Protractor Angleiron is, these days, best known in the UK as a former leading member of the International Cheese Brigade (ICB). This was one of the most notorious terrorist organisations of the 1970s. This group were particularly responsible for the infamous Dutch Edam Hostage Siege of 1973 and the Red Leicester bombings the year after. It was the ICB, of course, who demanded full human rights for all cheeses. They also demanded protected status for other dairy products during the heyday of what was then known as the EEC’s butter mountain.
Angleiron and his comrades were first radicalised into cheese extremism by that very butter mountain bought in by the community’s Common Agricultural Policy. A scheme designed to prevent French farmers setting fire to things every now and then.
Up until that time, Angleiron was an amateur mountaineer who wanted to climb every famous peak in Europe and so, naturally, was very keen to get his crampons stuck into the butter mountain.
However, such is the notoriously tardy European bureaucracy; it took far too long for them to issue Angleiron’s butter mountaineering licence.
It was while waiting for the licence to be granted that Angleiron first became aware of the complete lack of human rights allowed to all dairy products. All cheeses were especially denied trial by jury should they be involved in any capital cases. Angleiron took his cue from the then-nascent Animal Rights movement, then seeking full human rights for anything from a mollusc upwards. Of course, many European politicians, especially those in the European parliament were very sceptical about animals’ rights. A view often shared by many in the national parliaments as well.
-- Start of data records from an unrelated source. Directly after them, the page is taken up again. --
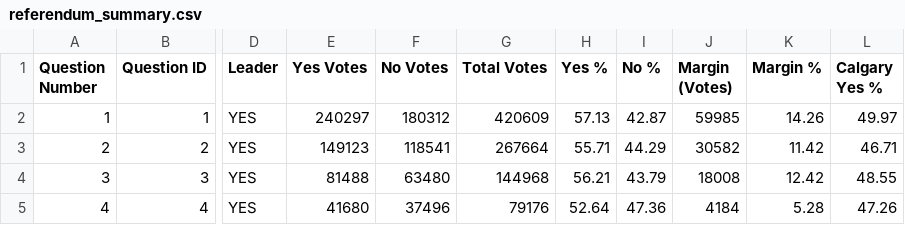
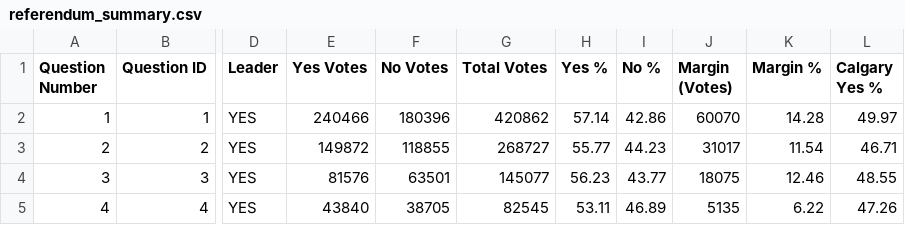
Before and after one commit to J7892/abresults, a CSV file: data/referendum_summary.csv, drawn as a sheet; only a part is shown, gaps mark what is left out; the diff covers the shown part only; the diff names each change by its address in the sheet, - before the commit and + after, or states it on an @@ line.

Commit message:
Auto-update referendum returns: 2026-10-20 05:24:29 UTC

```diff
--- a/data/referendum_summary.csv
+++ b/data/referendum_summary.csv
-E2 (Yes Votes): 240297
+E2 (Yes Votes): 240466
-F2 (No Votes): 180312
+F2 (No Votes): 180396
-G2 (Total Votes): 420609
+G2 (Total Votes): 420862
-H2 (Yes %): 57.13
+H2 (Yes %): 57.14
-I2 (No %): 42.87
+I2 (No %): 42.86
-J2 (Margin (Votes)): 59985
+J2 (Margin (Votes)): 60070
-K2 (Margin %): 14.26
+K2 (Margin %): 14.28
-E3 (Yes Votes): 149123
+E3 (Yes Votes): 149872
-F3 (No Votes): 118541
+F3 (No Votes): 118855
-G3 (Total Votes): 267664
+G3 (Total Votes): 268727
-H3 (Yes %): 55.71
+H3 (Yes %): 55.77
-I3 (No %): 44.29
+I3 (No %): 44.23
-J3 (Margin (Votes)): 30582
+J3 (Margin (Votes)): 31017
-K3 (Margin %): 11.42
+K3 (Margin %): 11.54
-E4 (Yes Votes): 81488
+E4 (Yes Votes): 81576
-F4 (No Votes): 63480
+F4 (No Votes): 63501
-G4 (Total Votes): 144968
+G4 (Total Votes): 145077
-H4 (Yes %): 56.21
+H4 (Yes %): 56.23
-I4 (No %): 43.79
+I4 (No %): 43.77
-J4 (Margin (Votes)): 18008
+J4 (Margin (Votes)): 18075
-K4 (Margin %): 12.42
+K4 (Margin %): 12.46
-E5 (Yes Votes): 41680
+E5 (Yes Votes): 43840
-F5 (No Votes): 37496
+F5 (No Votes): 38705
-G5 (Total Votes): 79176
+G5 (Total Votes): 82545
-H5 (Yes %): 52.64
+H5 (Yes %): 53.11
-I5 (No %): 47.36
+I5 (No %): 46.89
-J5 (Margin (Votes)): 4184
+J5 (Margin (Votes)): 5135
-K5 (Margin %): 5.28
+K5 (Margin %): 6.22
```
Also changed, not shown: 40 edited cells elsewhere in this file, 2 other files.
They feared for the very safety of their own jobs should slugs and snails, for example, be granted full human rights. The politicians knew from Europe-wide polling than many of their voters considered slugs, snail and other vermin to be much more deserving of their vote than the current incumbents of any parliament in Europe.
However, for Angleiron himself, the fate of mere animals paled into insignificance. Especially so when he discovered that Frederick Engels had deliberately suppressed a chapter of Marx’s communist manifesto. That section dealt specifically with the way that capitalists appropriated all the best cheese for themselves. Thereby denying the working class, as Marx put it, ‘the full cheese value of his labour.’ Engels had argued at the time that a total cheese revolution would be too radical a stance for a successful communist takeover of the West. In particular one where each worker would get ‘his full share of cheese, each according to his needs’ Of course, history had proved Engels right and Marx wrong.
However, such was the abundance of cheese available in the West, Angleiron thought, that a full cheese revolution would now be possible. Apart from in America, of course, which had always had a deep suspicion of European cheeses and their ties to radical left-wing politics. Angleiron claimed that the working class were long kept in a state of false consciousness by their lack of access to the best cheeses. He claimed they would need a leader to take then forward into the bright new dawn of cheese for every worker, each according to his needs.
However, unfortunately for the great cheese revolution though, Angleiron was offered a job as a politics lecturer in an English polytechnic college. A place where he knew the revolution would begin when the students, realising their lack of cheeses, would overthrow the local cheese hegemony. All Angleiron needed to do was wait. So he disbanded the ICB confident that the revolution was soon about to begin.
He is still waiting.